This is a series of sessions from leading experts in healthcare missions.
Refugees and Internally Displaced Persons (IDPs) face significant challenges to their health and well-being that are unique due to lack of necessary resources including food, water, sanitation, shelter, security, and healthcare. Caring for people in these situations requires an understanding of their unique needs as well as having realistic goals regarding what can and cannot be done for them. Our experiences in providing healthcare for the victims of disasters in Congo, Indonesia, Pakistan, Myanmar, Afghanistan, Honduras, Nepal, Kurdistan, and Turkey – both natural and manmade – highlight the need to be well prepared when serving in these difficult situations. We are called to serve “the least of these,” and the victims of disasters and crises certainly qualify. Often these events, though causing much hardship and suffering, create the possibility for doors and hearts to be open to the message of Jesus that otherwise would be closed. We must be both willing and well prepared if we are to serve well when we are called to respond to those in need.
This session will explore the value of healthcare education as a form of mission experience, both in the short and long term, as well as to inspire and equip participants to explore healthcare education opportunities as an answer to God’s call to missions.

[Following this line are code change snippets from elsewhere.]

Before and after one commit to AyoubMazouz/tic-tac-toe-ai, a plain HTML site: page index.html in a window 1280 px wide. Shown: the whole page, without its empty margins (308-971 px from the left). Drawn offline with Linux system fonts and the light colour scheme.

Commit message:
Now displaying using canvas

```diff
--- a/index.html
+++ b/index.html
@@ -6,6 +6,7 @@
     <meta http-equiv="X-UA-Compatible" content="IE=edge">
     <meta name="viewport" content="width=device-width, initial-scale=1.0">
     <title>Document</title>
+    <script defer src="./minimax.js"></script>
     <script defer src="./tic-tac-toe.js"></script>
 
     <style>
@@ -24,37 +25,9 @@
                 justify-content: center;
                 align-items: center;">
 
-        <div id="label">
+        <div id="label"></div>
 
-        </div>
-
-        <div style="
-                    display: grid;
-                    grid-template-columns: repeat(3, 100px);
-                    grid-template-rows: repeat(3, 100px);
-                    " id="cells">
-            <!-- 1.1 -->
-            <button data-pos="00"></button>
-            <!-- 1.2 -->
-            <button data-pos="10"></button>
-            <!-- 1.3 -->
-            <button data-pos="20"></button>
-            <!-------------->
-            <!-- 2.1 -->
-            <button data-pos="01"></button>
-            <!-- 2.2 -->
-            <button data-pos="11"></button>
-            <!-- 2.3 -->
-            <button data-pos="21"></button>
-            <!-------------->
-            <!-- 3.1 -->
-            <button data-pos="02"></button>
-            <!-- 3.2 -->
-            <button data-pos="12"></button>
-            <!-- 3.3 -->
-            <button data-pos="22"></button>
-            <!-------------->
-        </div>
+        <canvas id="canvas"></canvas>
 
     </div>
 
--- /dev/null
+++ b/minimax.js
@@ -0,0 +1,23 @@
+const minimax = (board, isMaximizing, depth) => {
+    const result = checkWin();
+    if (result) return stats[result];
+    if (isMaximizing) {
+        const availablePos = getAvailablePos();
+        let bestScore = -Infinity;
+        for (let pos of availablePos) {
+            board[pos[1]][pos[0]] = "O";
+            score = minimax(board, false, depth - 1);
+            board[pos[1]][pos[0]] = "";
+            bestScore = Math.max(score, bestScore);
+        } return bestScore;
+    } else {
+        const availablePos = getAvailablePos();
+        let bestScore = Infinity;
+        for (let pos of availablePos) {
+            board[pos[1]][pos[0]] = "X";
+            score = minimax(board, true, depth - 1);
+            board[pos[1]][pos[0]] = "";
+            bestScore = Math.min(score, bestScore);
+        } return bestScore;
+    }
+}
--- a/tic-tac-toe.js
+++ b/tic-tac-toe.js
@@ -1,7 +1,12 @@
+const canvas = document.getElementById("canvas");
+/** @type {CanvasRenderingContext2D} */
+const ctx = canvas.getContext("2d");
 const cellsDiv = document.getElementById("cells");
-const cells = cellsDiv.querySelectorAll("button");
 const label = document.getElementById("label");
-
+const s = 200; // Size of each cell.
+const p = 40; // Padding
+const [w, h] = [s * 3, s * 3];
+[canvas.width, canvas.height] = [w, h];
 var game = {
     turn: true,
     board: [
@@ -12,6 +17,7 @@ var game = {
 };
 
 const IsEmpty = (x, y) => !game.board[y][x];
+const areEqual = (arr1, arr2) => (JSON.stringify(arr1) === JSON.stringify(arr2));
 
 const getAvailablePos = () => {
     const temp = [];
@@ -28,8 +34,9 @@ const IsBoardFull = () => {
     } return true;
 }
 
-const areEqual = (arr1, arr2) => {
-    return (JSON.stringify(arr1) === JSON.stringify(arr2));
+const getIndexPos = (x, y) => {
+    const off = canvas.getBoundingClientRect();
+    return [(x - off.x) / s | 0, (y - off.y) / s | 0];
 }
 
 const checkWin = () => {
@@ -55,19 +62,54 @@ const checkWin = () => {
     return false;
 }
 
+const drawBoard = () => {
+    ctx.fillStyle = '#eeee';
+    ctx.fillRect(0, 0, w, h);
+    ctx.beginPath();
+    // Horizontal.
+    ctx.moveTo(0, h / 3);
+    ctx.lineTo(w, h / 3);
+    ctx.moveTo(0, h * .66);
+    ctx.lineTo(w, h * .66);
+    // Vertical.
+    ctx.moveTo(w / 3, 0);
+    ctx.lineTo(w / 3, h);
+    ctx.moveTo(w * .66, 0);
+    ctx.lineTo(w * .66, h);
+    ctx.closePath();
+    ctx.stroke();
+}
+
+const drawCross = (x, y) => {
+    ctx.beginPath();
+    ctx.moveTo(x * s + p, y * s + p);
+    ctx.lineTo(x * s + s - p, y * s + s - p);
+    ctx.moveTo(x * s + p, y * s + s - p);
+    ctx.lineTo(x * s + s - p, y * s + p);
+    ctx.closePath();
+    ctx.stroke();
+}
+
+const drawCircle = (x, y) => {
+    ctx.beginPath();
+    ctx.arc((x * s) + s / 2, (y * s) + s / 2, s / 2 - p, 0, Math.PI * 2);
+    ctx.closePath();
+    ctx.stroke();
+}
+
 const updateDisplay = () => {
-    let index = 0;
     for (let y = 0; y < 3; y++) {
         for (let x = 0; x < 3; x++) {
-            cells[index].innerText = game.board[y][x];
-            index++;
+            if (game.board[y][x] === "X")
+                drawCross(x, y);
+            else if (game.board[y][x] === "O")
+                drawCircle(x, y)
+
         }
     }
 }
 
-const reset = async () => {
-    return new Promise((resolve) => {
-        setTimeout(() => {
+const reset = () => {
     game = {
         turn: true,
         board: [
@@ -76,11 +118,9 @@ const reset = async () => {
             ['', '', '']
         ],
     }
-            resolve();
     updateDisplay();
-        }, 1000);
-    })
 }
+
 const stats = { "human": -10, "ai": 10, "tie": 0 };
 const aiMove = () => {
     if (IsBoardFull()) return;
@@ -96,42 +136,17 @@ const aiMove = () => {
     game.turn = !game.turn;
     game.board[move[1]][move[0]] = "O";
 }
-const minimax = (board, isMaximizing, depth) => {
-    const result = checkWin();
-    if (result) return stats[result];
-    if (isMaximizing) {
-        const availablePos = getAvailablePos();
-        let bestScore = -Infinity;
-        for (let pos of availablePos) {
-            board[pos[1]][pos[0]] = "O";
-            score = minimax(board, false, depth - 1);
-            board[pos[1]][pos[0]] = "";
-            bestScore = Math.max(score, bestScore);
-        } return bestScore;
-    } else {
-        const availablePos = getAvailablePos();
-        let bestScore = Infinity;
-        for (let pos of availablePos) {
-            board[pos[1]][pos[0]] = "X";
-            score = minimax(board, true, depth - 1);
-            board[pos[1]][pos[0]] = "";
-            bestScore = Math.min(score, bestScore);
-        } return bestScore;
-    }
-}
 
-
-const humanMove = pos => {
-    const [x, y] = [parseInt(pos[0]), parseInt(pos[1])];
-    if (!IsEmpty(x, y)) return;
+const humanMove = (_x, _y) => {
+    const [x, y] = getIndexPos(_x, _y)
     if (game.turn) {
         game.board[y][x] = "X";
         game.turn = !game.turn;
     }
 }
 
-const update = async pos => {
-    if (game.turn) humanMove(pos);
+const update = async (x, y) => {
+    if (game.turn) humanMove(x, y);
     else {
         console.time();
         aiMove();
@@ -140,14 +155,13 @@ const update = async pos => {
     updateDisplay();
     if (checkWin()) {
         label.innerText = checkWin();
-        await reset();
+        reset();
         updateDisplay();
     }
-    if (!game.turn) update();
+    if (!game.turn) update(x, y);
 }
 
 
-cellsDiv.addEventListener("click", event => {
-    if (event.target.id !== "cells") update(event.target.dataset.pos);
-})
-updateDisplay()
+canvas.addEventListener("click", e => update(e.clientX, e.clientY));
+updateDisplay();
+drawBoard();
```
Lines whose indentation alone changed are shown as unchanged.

A surgeon in training may be feeling called to and exploring a future career in medical missions or may simply be desiring a heart for God; to serve Jesus Christ unconditionally in a US based practice with or without short term missions service. This session will focus on the practical ways that students and residents pursuing a surgical sub-specialty, including general surgery, can fan the flame of God's gifting and calling in obedience to the Great Commission. What are the critical spiritual disciplines in a walk with Christ during training that protect and nurture such a mindset, even during a demanding and stressful surgical residency? What type of volunteering activities or short term missions service play a key role in maintaining a passion for missionary service? Are there resources available which will help develop a heart for and understanding of evangelism and disciple-making in the life of a short or long term missionary? Will share perspectives from several surgeons who are actively serving in missions today.

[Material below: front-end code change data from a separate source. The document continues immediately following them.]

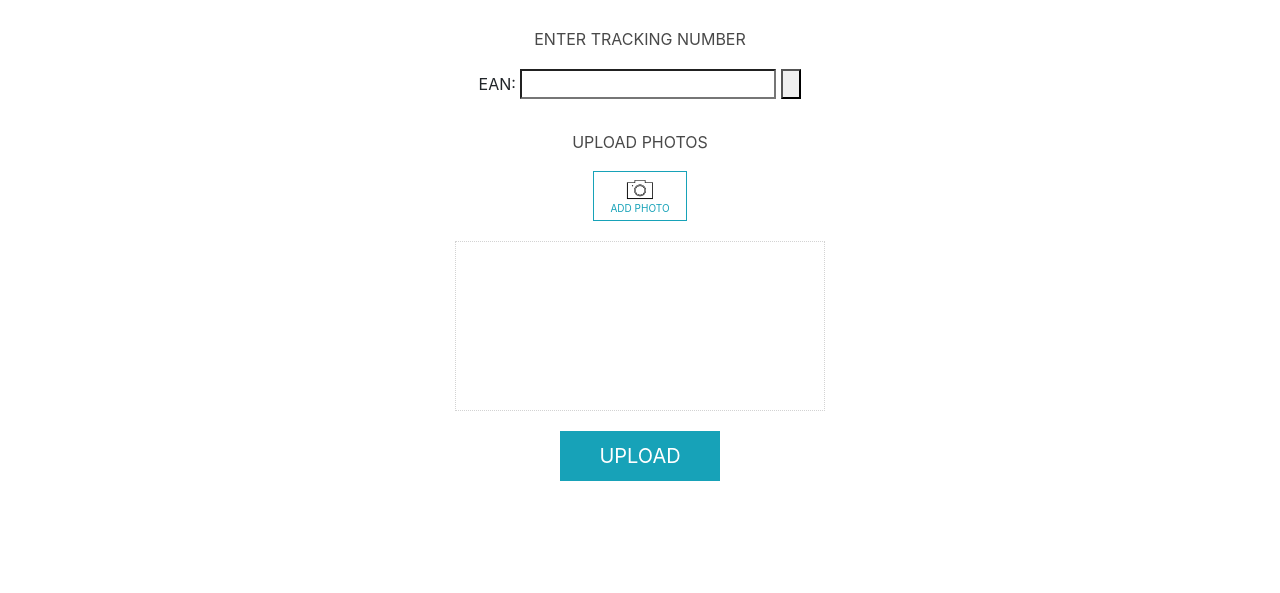
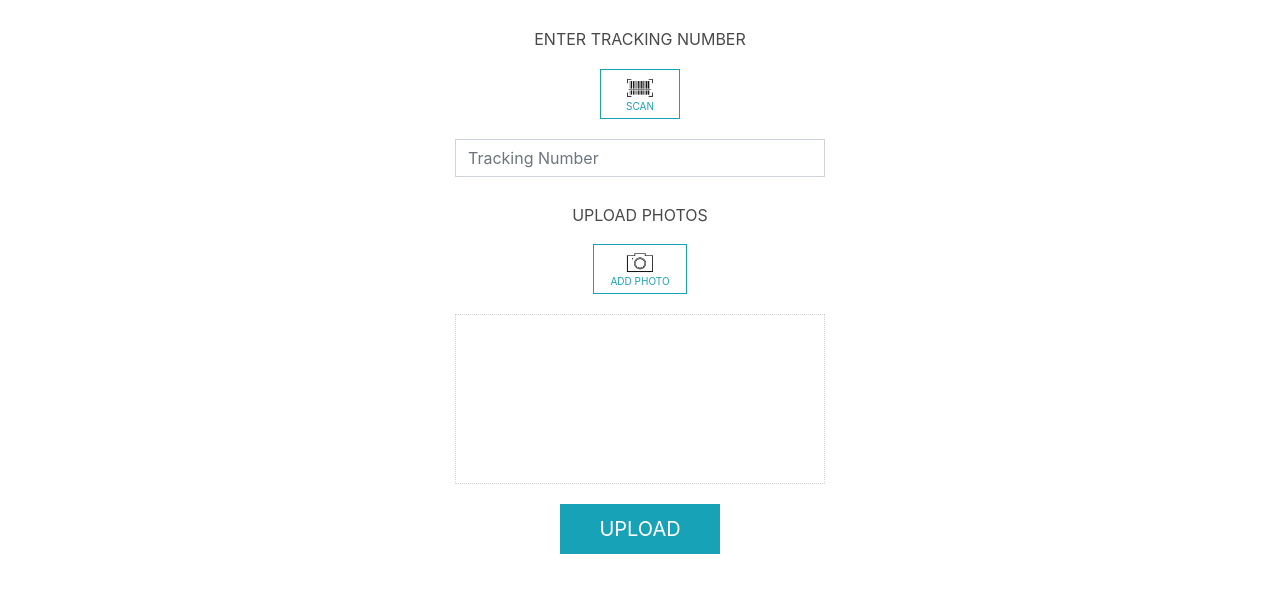
Before and after one commit to bonbonvision/morris-photo-app, a plain HTML site: page index.html in a window 1280 px wide. Shown: the part 115-708 px from the top of the page. Drawn offline with nearby package versions, Linux system fonts and the light colour scheme.

Commit message:
formatted scanner

```diff
--- a/index.html
+++ b/index.html
@@ -32,24 +32,37 @@
       <div class="section-title">
         <h2>Enter Tracking Number</h2>
       </div>
-        <!-- <button class="btn  btn-outline-info btn-sm" type="button"><img src="img\barcode.png" height="25"><br>Scan</button>
-
-        <div class="input-group input-group-lg mb-3">
-          <input id="scanner_input" type="text" class="form-control" placeholder="Tracking Number" aria-label="Tracking Number">
-        </div> -->
+      <form>
+        <div class="input-field">
+          <button class="btn btn-outline-info btn-sm button scan" type="button"><img src="img\barcode.png"
+              height="25"><br>Scan</button>
+          <input id="trackingInput" type="text" class="scanner form-control" placeholder="Tracking Number"
+            aria-label="Tracking Number">
+          <input type="file" id="file" capture />
+        </div>
+      </form>
 
 
-        <!-- Test scanner div -->
-        <form>
-            <div class="input-field">
-                <label for="isbn_input">EAN:</label>
-                <input id="isbn_input" class="isbn" type="text" />
-                <button type="button" class="icon-barcode button scan">&nbsp;</button>
+      <!-- Test scanner div -->
+      <!-- <form>
+            <div class="input-group mb-3">
+                <input id="isbn_input" type="text" class="isbn form-control" placeholder="Tracking Number" aria-label="Tracking Number" aria-describedby="basic-addon">
+                <div class="input-group-append">
+                    <button class="btn btn-outline-info button scan" type="button">Scan</button>
+                </div>
                 <input type="file" id="file" capture/>
-            </div>
-        </form>
+              </div>
+        </form> -->
 
-        <!-- Test scanner div end-->
+      <!-- <form>
+        <div class="input-field">
+          <input id="isbn_input" class="isbn form-control" type="text" />
+          <button type="button" class="icon-barcode button scan">&nbsp;</button>
+          <input type="file" id="file" capture />
+        </div>
+      </form> -->
+
+      <!-- Test scanner div end-->
 
     </section>
 
@@ -60,7 +73,8 @@
 
       <div>
         <input id="gallery-photo-add" type="file" multiple accept="image/*" style="display:none">
-        <button id="photo-select" class="btn btn-outline-info btn-sm" type="button"><img src="img\camera.png" height="25"><br>Add Photo</button>
+        <button id="photo-select" class="btn btn-outline-info btn-sm" type="button"><img src="img\camera.png"
+            height="25"><br>Add Photo</button>
         <div class="gallery"></div>
       </div>
     </section>
@@ -83,7 +97,8 @@
   <script src="https://maxcdn.bootstrapcdn.com/bootstrap/4.0.0/js/bootstrap.min.js"
     integrity="sha384-JZR6Spejh4U02d8jOt6vLEHfe/JQGiRRSQQxSfFWpi1MquVdAyjUar5+76PVCmYl" crossorigin="anonymous">
   </script>
-<script src="https://cdnjs.cloudflare.com/ajax/libs/quagga/1.0.0-beta.1/quagga.js" integrity="sha256-tZb22+HHPyeR59ZqbnWz8uYzPfATymUf0TGEstTg300=" crossorigin="anonymous"></script>
+  <script src="https://cdnjs.cloudflare.com/ajax/libs/quagga/1.0.0-beta.1/quagga.js"
+    integrity="sha256-tZb22+HHPyeR59ZqbnWz8uYzPfATymUf0TGEstTg300=" crossorigin="anonymous"></script>
 
   <script src="js/main.js"></script>
 </body>
--- a/js/main.js
+++ b/js/main.js
@@ -43,10 +43,10 @@ var App = {
             .fromSource(file, {size: 800})
             .toPromise()
             .then(function(result) {
-                document.querySelector('input.isbn').value = result.codeResult.code;
+                document.querySelector('input.scanner').value = result.codeResult.code;
             })
             .catch(function() {
-                document.querySelector('input.isbn').value = "Not Found";
+                document.querySelector('input.scanner').value = "Not Found";
             })
             .then(function() {
                 this.attachListeners();
@@ -54,7 +54,7 @@ var App = {
     },
     attachListeners: function() {
         var self = this,
-            button = document.querySelector('.input-field input + .button.scan'),
+            button = document.querySelector('.input-field .button.scan'),
             fileInput = document.querySelector('.input-field input[type=file]');
         button.addEventListener("click", function onClick(e) {
             e.preventDefault();
```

How are we Christian medics different from non-Christian humanitarians? How do you answer a patient who asks, "Why didn't God answer my prayer for healing? Did the devil win?" Does our role as medics conflict with God's highest plan for healing, such as the Miraculous? In this session we will search the Scriptures and consider natural revelation to answer these questions. We will show that God has an active, deliberate role in "natural" healing, "medicinal" healing, and "miraculous" healing, and that our role in this spectrum as Christian medics is vital and profound. We will expose the falsehood of the "medical prosperity gospel" and show that God is actively working in our spiritual lives in the "artistic medium" of illness and healing.

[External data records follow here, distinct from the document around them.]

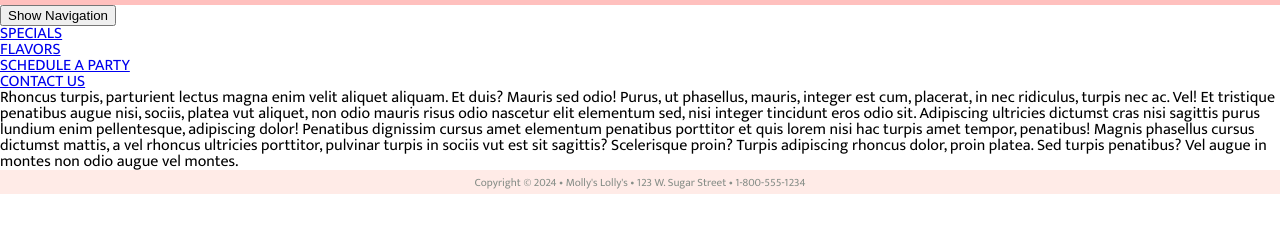
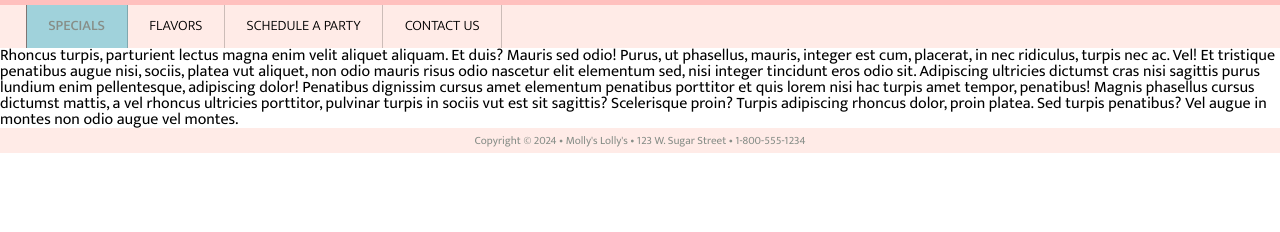
Before and after one commit to MadGalactic/LollipopShop, a plain HTML site: page index.html in a window 1280 px wide. Shown: the part 78-310 px from the top of the page. Drawn offline with nearby package versions, Linux system fonts and the light colour scheme.

Commit message:
more navbar adjustments to tablet view

```diff
--- a/index.html
+++ b/index.html
@@ -38,8 +38,10 @@
 
     <div id="headerWrapper">
     <header>
+        <hgroup>
         <h1>Molly's Lolly's</h1>
         <h2>Helping you start each day with a sugar fix</h2>
+    </hgroup>
     </header>
     </div> <!-- end of header wrapper-->
 
@@ -47,7 +49,7 @@
     <div id="navWrapper">
         <nav>
             <button id="showPhoneNav">Show Navigation</button>
-            <ul id="myNav">
+            <ul class="clearfix" id="myNav">
                 <li class="active"><a href="index.html">SPECIALS</a></li>
                 <li><a href="flavors.html">FLAVORS</a></li>
                 <li><a href="schedule.html">SCHEDULE A PARTY</a></li>
@@ -60,7 +62,7 @@
     <div id="contentWrapper">
         <div class="row">
             <p>Rhoncus turpis, parturient lectus magna enim velit aliquet aliquam. Et duis? Mauris sed odio! Purus, ut phasellus, mauris, integer est cum, placerat, in nec ridiculus, turpis nec ac. Vel! Et tristique penatibus augue nisi, sociis, platea vut aliquet, non odio mauris risus odio nascetur elit elementum sed, nisi integer tincidunt eros odio sit. Adipiscing ultricies dictumst cras nisi sagittis purus lundium enim pellentesque, adipiscing dolor! Penatibus dignissim cursus amet elementum penatibus porttitor et quis lorem nisi hac turpis amet tempor, penatibus! Magnis phasellus cursus dictumst mattis, a vel rhoncus ultricies porttitor, pulvinar turpis in sociis vut est sit sagittis? Scelerisque proin? Turpis adipiscing rhoncus dolor, proin platea. Sed turpis penatibus? Vel augue in montes non odio augue vel montes.</p>
-        </div>
+        </div> <!-- end row div -->
     </div> <!-- end of content wrapper-->
 
 
--- a/stylesheets/phone-default.css
+++ b/stylesheets/phone-default.css
@@ -29,6 +29,53 @@ header h2 {
 	font-weight: 300;
 	color: #878E88;
 	margin-top: .75em;
+}
+
+/* NAVIGATION */
+#navWrapper {
+    background-color: #FFEBE7;
+    padding: .75em 2%;
+}
+
+ul#myNav {
+    display: none;
+}
+
+button#showPhoneNav {
+    color: #878E88;
+    font-weight: 500;
+    display: block;
+    border: 1px solid #F5DC00;
+    border-radius: 1.5em;
+    background-color: #FFF7AD;
+    width: 100%;
+    padding: .75em 0;
+}
+
+nav ul {
+    border: 1px #ccc solid;
+    border-radius: .5em;
+    margin: .5em 2%;
+    background-color: rgba(255, 255, 255, 0.8);
+}
+
+nav ul li a {
+    display:block;
+    text-align: center;
+    padding: .6em;
+    border-top: 1px #ccc solid;
+    color: #000;
+    text-decoration: none;
+    font-weight: 700px;
+}
+
+/* removes the line added from the border-top element above */
+nav ul li:first-child a{
+    border-top: none;
+}
+
+nav ul li.active a {
+    color: #A0D2DB;
 }
 
 
@@ -80,8 +127,8 @@ footer a {
 }
 
 /* ----- OTHER STUFF ----*/
-/* .clearfix:after {
+.clearfix:after {
     content: "";
     display: table;
     clear: both;
-  } */
+  }
--- a/stylesheets/tablet.css
+++ b/stylesheets/tablet.css
@@ -1,36 +1,43 @@
-/* @media only screen and (min-width: 641px) {
+@media only screen and (min-width: 641px) {
 
+/* NAVIGATION */
 
-     NAVIGATION HERE
+#navWrapper {
+    padding: 0;
+}
+
+button#showPhoneNav {
+    display: none;
+}
+
 nav ul {
+    display: block!important;
+    /*  remove phone effects */
     padding: 0;
-    margin-left: 2%;
-    border-left: solid 1px rgba(0,0,0,0.4);
+    margin: 0 0 0 2%;
+    border: none;
+    border-radius: 0;
+    background-color: transparent;
+    border-left: 1px solid rgba(0,0,0,0.5);
+
 }
 
 nav ul li {
-    width: auto;
-    margin: 0;
+    float: left;
 }
 
 nav ul li a {
-    /* remove phone effects
-    margin: 0;
-    background-color: transparent;
-    border-radius: 0;
-    /* add tablet effects
+    border: none;
     padding: 1em 1.5em;
     font-weight: 300;
-    font-size: .9em;
-    border-right: solid 1px rgba(0,0,0,0.4);
+    font-size:.9em;
+    border-right: 1px solid rgba(0,0,0,0.2);
 }
 
-} end of the media query
-*/
-
-@media only screen and (min-width: 641px) {
-
-
-
+nav ul li.active a {
+    color: #878E88;
+    font-weight: 500;
+    background-color: #A0D2DB;
+}
 
 } /*end of the media query */
```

As we see an increasing number of culturally diverse patients in our practices, there is no doubt of the importance of cultural competency in medicine. Specific circumstances and miscommunications have been well documented. But how can we develop an eye to see where a patient’s values and worldview may differ from our own? We will review an approach to cultural competency highlighted by medical missions case studies.